“The amount of available digital data is growing at a mind-blowing speed, doubling every two years. In 2013, it encompassed 4.4 zettabytes, however by 2020 the digital universe – the data we create and copy annually – will reach 44 zettabytes or 44 trillion gigabytes.”
AI helps to properly manage and make use of all this information and that’s why it will hold continued importance in the next five years. Today, we see maybe one percent of the population analyzed with AI. However, in the future, the industry will be able to make sense of larger data sources from various entities to get a holistic picture of the patient. This 360-view will help users make more informed clinical and coverage decisions based on patients’ needs at a broader scale.
HIMSS18: Top Trends and Themes
Another HIMSS18 conference has come and gone and we finally have a chance to sit back, relax and reflect on this past week. From the constant social chatter, major industry announcements to hours spent connecting with some of the best and brightest in healthcare, this year’s HIMSS was definitely one for the books. As we look back, here are some of the trends and themes that were top of mind throughout the week:

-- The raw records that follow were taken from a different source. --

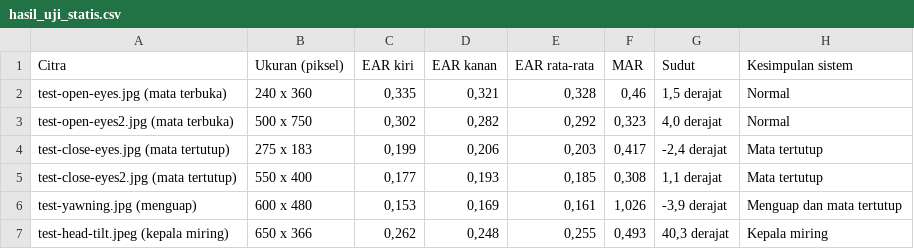
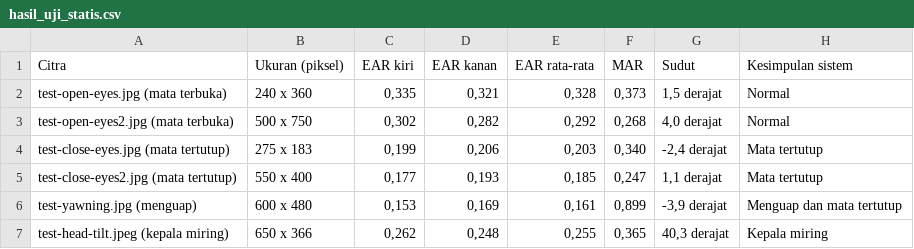
Before and after one commit to apriadiarzi/deteksi-kantuk-skripsi, a CSV file: hasil_uji_statis/hasil_uji_statis.csv, drawn as a sheet.

Commit message:
update uji test statis

```diff
--- a/hasil_uji_statis/hasil_uji_statis.csv
+++ b/hasil_uji_statis/hasil_uji_statis.csv
@@ -1,7 +1,7 @@
 Citra;Ukuran (piksel);EAR kiri;EAR kanan;EAR rata-rata;MAR;Sudut;Kesimpulan sistem
-test-open-eyes.jpg (mata terbuka);240 x 360;0,335;0,321;0,328;0,46;1,5 derajat;Normal
-test-open-eyes2.jpg (mata terbuka);500 x 750;0,302;0,282;0,292;0,323;4,0 derajat;Normal
-test-close-eyes.jpg (mata tertutup);275 x 183;0,199;0,206;0,203;0,417;-2,4 derajat;Mata tertutup
-test-close-eyes2.jpg (mata tertutup);550 x 400;0,177;0,193;0,185;0,308;1,1 derajat;Mata tertutup
-test-yawning.jpg (menguap);600 x 480;0,153;0,169;0,161;1,026;-3,9 derajat;Menguap dan mata tertutup
-test-head-tilt.jpeg (kepala miring);650 x 366;0,262;0,248;0,255;0,493;40,3 derajat;Kepala miring
+test-open-eyes.jpg (mata terbuka);240 x 360;0,335;0,321;0,328;0,373;1,5 derajat;Normal
+test-open-eyes2.jpg (mata terbuka);500 x 750;0,302;0,282;0,292;0,268;4,0 derajat;Normal
+test-close-eyes.jpg (mata tertutup);275 x 183;0,199;0,206;0,203;0,340;-2,4 derajat;Mata tertutup
+test-close-eyes2.jpg (mata tertutup);550 x 400;0,177;0,193;0,185;0,247;1,1 derajat;Mata tertutup
+test-yawning.jpg (menguap);600 x 480;0,153;0,169;0,161;0,899;-3,9 derajat;Menguap dan mata tertutup
+test-head-tilt.jpeg (kepala miring);650 x 366;0,262;0,248;0,255;0,365;40,3 derajat;Kepala miring
```
Also changed, not shown: 14 other files.
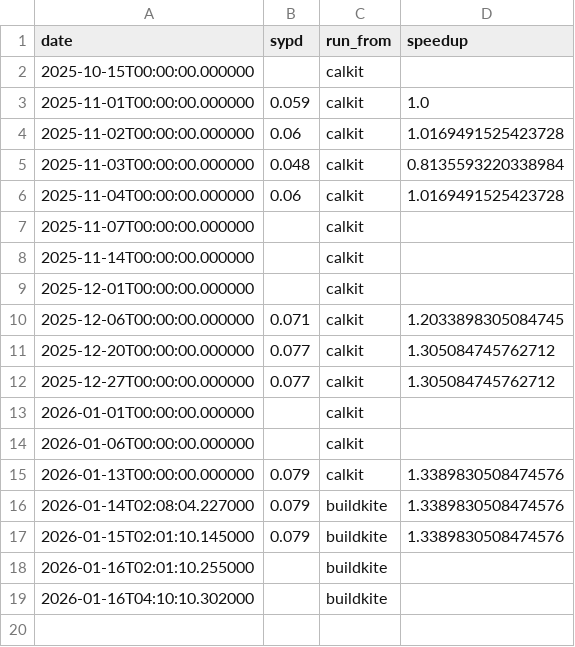
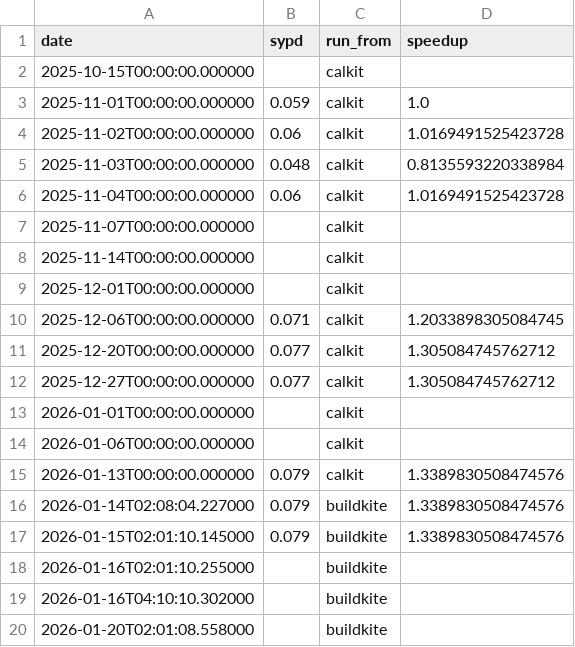
Before and after one commit to petebachant/clima-perf, a CSV file: results/amip.csv, drawn as a sheet.

```diff
--- a/results/amip.csv
+++ b/results/amip.csv
@@ -19 +19,2 @@ date,sypd,run_from,speedup
 2026-01-16T04:10:10.302000,,buildkite,
+2026-01-20T02:01:08.558000,,buildkite,
```
Also changed, not shown: 6 other files.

“Get to the cloud. Run to the cloud”
HIMSS18 kicked off with a keynote address from former Alphabet executive chairman and Google CEO Eric Schmidt who laid out a secret formula for healthcare innovation: data + cloud + powerful networks + reinforcement learning = significant improvements in care. Could this formula change the future of healthcare? We’ll be keeping an eye out to see how Schmidt’s talk inspires the industry over the next few months.
CMS & The White House Put Interoperability on Center Stage
The healthcare industry has long struggled with data sharing with various stakeholders trying to move it forward. Now, CMS and the White House are proposing a solution. “We’re changing to a new era of empowered consumers. We are about putting patients first and making sure patients have access to their healthcare data. You’re hearing that from the White House too,” CMS Administrator Seema Verma shared during a HIMSS presentation. The new initiative, MyHealthEData, aims to get healthcare information into the hands of patients faster and will ensure that patients receive a copy of their EHR electronically via program interfaces or APIs. CMS is also taking steps to ensure hospitals are not involved in data blocking. Will both CMS and the White House push this initiative forward? Time will tell.
Big Tech Comes to Healthcare
Over the past few months, tech companies have been making headlines for their efforts in breaking into healthcare. At HIMSS, this trend continued as Google announced a new tool to help health institutions pull together important data in an effort to nudge the industry forward when it comes to the lack of interoperability between companies. Google Cloud is trying to address this by launching a new API that can ingest all the important health-care data types and is already announcing partnerships with hospital groups, like Stanford School of Medicine.